• _PROMPT_: Please copy each line below that contains the string "iframe".

(Code change snippets)
----------------------------------------

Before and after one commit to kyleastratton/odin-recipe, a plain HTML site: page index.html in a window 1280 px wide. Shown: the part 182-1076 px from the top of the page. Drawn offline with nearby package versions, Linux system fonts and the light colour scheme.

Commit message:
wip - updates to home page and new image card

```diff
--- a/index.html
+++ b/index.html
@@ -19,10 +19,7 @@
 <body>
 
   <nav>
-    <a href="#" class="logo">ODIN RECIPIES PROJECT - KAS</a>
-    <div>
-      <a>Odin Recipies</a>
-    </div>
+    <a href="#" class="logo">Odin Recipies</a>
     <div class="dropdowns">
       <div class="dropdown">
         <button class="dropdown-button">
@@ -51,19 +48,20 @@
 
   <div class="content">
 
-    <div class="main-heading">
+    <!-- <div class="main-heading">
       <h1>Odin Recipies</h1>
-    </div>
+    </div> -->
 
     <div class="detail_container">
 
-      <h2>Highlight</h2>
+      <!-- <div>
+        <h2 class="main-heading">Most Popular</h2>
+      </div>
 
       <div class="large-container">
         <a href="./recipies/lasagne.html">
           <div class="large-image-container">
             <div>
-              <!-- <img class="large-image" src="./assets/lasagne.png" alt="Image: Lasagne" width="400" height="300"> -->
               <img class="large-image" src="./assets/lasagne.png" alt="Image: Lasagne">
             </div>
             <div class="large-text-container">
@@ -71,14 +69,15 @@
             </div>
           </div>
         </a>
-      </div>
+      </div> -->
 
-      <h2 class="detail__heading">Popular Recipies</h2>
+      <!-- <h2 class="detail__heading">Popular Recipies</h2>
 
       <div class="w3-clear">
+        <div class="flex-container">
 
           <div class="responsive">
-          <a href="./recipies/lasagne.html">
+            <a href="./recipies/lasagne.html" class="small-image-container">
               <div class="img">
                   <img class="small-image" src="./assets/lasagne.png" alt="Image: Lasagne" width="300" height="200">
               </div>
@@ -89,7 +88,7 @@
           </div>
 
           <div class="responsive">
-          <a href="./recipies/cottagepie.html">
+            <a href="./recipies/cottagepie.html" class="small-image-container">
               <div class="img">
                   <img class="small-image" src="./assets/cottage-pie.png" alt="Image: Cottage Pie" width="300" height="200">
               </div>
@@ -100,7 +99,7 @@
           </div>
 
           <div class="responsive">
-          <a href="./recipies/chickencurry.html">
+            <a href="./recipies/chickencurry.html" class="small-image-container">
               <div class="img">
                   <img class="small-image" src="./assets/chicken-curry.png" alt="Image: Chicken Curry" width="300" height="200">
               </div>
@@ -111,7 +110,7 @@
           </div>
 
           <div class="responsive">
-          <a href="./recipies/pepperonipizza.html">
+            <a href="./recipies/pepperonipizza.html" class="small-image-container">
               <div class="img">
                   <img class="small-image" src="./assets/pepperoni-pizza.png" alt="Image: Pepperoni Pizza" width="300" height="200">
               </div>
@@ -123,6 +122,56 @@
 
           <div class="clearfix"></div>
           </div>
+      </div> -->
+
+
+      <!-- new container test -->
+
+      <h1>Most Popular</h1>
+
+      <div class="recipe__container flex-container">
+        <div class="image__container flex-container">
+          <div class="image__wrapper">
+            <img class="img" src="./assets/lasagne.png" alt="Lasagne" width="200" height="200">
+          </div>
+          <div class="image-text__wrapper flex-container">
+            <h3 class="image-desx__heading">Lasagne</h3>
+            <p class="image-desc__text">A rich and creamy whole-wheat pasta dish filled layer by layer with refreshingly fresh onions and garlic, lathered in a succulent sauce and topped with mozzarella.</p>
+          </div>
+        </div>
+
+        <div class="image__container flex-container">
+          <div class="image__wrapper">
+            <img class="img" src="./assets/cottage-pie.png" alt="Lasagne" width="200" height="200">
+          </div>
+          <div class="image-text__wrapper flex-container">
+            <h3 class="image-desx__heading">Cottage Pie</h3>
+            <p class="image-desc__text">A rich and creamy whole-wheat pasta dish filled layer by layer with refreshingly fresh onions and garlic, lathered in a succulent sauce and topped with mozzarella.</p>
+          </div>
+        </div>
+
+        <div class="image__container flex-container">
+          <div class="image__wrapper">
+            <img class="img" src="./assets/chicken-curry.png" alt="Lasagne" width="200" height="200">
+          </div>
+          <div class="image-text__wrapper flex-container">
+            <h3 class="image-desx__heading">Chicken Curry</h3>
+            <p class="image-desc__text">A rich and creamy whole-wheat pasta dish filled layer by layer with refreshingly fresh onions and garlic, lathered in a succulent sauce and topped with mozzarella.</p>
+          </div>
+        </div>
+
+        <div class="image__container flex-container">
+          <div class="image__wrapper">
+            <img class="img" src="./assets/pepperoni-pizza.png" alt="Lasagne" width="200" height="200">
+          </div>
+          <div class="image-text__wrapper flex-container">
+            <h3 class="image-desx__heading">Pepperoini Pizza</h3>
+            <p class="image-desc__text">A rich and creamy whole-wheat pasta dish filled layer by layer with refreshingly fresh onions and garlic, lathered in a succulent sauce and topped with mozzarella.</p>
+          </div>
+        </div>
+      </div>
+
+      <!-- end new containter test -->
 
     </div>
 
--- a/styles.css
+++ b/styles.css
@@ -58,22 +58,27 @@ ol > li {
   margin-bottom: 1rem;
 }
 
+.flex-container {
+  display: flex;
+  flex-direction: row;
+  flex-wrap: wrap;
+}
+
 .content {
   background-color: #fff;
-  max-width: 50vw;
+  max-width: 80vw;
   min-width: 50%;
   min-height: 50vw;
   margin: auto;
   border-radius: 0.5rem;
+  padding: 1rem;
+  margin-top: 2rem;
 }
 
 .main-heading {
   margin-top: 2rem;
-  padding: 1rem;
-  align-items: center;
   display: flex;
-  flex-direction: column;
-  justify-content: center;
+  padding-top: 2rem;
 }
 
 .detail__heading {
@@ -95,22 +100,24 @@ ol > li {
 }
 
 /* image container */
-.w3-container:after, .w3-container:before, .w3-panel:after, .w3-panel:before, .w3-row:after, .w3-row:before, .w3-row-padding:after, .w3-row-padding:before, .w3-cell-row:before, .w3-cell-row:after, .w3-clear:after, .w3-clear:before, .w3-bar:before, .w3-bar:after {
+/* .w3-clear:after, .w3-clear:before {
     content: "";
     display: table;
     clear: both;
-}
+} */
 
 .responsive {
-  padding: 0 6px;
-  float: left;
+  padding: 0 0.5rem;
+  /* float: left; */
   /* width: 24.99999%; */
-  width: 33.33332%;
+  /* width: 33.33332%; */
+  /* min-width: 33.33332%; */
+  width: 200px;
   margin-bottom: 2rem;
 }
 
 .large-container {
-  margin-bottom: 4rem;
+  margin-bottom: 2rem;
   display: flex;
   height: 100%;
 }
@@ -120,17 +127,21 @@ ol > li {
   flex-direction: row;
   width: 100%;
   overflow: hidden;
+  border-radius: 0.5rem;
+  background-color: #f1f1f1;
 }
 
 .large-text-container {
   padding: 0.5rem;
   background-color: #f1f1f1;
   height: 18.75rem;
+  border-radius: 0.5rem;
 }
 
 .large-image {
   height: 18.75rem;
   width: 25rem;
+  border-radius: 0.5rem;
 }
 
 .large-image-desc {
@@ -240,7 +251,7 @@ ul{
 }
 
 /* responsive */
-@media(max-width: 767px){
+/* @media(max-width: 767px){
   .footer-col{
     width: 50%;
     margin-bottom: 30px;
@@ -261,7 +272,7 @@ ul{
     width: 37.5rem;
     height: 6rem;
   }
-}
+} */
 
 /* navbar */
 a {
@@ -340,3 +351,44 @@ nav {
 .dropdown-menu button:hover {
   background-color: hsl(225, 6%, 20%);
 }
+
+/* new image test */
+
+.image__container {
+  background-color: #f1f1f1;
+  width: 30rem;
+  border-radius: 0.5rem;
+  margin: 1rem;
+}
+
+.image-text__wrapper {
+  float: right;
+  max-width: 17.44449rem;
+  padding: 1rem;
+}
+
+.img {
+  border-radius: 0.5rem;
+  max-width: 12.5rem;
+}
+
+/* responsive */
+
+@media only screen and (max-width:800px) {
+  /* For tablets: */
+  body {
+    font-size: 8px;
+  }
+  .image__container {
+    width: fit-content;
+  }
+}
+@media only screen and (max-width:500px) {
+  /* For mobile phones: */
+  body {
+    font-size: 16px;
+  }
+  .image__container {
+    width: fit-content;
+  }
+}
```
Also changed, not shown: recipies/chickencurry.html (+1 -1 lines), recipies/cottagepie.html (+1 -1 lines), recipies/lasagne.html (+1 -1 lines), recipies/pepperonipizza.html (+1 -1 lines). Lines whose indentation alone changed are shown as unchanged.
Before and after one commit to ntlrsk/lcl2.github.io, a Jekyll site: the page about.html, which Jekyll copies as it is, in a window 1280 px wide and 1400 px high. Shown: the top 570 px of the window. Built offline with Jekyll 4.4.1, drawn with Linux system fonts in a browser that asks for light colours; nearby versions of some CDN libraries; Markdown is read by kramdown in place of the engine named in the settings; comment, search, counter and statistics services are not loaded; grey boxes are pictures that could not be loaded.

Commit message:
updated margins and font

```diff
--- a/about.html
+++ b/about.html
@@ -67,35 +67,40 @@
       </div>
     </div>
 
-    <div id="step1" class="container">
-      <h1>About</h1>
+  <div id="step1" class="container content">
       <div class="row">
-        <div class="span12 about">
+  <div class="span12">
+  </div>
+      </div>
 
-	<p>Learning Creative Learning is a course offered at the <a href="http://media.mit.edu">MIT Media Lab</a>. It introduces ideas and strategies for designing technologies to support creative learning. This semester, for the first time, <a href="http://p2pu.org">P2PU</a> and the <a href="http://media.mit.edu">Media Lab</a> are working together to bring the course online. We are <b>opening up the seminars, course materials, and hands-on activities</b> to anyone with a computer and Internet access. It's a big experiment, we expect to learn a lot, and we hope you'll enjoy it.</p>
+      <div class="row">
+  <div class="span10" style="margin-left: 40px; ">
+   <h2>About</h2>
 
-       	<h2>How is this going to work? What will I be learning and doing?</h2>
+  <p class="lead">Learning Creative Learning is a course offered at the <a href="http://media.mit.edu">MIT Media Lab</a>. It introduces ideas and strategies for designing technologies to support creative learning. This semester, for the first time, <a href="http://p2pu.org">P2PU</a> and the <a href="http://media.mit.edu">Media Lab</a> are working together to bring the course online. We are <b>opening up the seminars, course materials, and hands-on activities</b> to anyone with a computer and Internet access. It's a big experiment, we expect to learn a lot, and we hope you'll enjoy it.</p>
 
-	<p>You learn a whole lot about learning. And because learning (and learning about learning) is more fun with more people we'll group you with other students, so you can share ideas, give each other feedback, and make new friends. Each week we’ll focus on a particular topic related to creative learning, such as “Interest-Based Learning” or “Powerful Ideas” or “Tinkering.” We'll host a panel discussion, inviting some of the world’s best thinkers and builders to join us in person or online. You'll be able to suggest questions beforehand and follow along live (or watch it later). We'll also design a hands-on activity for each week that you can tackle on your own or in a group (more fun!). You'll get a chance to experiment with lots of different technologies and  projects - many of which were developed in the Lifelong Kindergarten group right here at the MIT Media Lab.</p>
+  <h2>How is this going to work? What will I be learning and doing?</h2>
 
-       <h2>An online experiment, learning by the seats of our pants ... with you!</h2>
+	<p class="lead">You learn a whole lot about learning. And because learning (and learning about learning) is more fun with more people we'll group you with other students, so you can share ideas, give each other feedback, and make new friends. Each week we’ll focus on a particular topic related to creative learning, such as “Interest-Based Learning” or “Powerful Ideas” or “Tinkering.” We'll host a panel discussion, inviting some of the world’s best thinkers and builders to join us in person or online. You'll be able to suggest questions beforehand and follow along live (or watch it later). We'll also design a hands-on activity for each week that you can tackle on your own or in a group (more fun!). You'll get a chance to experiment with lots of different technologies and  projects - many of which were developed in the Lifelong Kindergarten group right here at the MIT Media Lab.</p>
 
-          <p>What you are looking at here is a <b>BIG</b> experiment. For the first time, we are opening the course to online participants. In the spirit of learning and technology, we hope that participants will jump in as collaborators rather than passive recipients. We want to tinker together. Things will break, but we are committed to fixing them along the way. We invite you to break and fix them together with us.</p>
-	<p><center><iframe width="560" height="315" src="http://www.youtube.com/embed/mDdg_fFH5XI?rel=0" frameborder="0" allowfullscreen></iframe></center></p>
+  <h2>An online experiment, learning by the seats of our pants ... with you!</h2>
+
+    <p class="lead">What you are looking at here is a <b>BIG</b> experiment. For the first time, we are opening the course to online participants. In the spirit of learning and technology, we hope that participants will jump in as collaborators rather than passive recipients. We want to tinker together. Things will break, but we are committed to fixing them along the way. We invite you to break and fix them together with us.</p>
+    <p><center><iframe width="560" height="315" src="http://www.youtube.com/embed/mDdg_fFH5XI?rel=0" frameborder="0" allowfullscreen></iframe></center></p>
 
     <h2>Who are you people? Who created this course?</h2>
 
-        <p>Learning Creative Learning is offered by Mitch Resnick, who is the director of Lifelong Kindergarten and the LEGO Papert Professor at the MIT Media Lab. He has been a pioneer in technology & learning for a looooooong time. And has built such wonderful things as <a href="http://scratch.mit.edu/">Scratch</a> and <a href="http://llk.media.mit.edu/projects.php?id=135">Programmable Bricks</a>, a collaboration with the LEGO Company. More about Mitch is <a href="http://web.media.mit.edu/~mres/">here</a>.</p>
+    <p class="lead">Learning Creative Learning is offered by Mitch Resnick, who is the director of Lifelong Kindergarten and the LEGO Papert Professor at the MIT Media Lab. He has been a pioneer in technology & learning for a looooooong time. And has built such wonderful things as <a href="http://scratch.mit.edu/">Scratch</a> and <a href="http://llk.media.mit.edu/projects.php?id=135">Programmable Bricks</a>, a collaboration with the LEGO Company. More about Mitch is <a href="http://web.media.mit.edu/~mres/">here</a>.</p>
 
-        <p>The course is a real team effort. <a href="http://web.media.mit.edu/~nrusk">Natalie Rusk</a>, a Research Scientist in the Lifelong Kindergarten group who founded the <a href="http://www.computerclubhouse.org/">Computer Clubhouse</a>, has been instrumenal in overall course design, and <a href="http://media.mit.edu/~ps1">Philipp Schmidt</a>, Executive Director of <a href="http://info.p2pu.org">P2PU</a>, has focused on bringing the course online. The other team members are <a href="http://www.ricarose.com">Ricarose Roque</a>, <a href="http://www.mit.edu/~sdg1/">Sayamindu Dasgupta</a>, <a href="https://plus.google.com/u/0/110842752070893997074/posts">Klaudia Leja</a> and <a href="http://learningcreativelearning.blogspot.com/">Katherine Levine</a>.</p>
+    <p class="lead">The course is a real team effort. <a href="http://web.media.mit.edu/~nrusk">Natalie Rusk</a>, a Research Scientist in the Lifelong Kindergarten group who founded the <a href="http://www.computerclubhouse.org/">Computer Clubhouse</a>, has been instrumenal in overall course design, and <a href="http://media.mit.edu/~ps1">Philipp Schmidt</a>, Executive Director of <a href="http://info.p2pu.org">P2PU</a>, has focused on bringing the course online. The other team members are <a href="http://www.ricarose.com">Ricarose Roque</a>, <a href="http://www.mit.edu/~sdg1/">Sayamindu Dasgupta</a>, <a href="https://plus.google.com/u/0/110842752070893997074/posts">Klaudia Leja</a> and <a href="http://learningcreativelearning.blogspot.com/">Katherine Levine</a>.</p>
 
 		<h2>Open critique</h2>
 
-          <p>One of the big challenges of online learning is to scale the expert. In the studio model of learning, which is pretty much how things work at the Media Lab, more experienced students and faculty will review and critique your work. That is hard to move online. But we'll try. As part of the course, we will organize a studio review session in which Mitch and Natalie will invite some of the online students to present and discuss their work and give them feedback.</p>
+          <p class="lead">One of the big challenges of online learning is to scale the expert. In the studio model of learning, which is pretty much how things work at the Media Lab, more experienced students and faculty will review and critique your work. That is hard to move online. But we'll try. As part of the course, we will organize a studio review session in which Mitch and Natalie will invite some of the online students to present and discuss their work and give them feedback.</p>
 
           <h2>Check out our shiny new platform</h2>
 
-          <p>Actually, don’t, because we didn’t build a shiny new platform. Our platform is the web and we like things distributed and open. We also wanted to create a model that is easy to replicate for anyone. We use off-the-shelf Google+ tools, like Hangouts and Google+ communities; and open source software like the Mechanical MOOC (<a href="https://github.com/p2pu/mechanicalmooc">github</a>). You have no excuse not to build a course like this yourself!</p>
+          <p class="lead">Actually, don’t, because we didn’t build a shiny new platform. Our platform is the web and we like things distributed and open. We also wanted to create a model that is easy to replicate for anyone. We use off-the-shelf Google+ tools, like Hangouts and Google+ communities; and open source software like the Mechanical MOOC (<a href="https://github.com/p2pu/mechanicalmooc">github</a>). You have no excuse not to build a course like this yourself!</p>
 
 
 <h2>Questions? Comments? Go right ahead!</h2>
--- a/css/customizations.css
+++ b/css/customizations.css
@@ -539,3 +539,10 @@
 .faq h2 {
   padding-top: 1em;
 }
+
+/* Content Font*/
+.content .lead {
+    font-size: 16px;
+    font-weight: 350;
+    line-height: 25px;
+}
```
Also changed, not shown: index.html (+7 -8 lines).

----------------------------------------

• _RESPONSE TO THIS TASK_:
-	<p><center><iframe width="560" height="315" src="http://www.youtube.com/embed/mDdg_fFH5XI?rel=0" frameborder="0" allowfullscreen></iframe></center></p>
+    <p><center><iframe width="560" height="315" src="http://www.youtube.com/embed/mDdg_fFH5XI?rel=0" frameborder="0" allowfullscreen></iframe></center></p>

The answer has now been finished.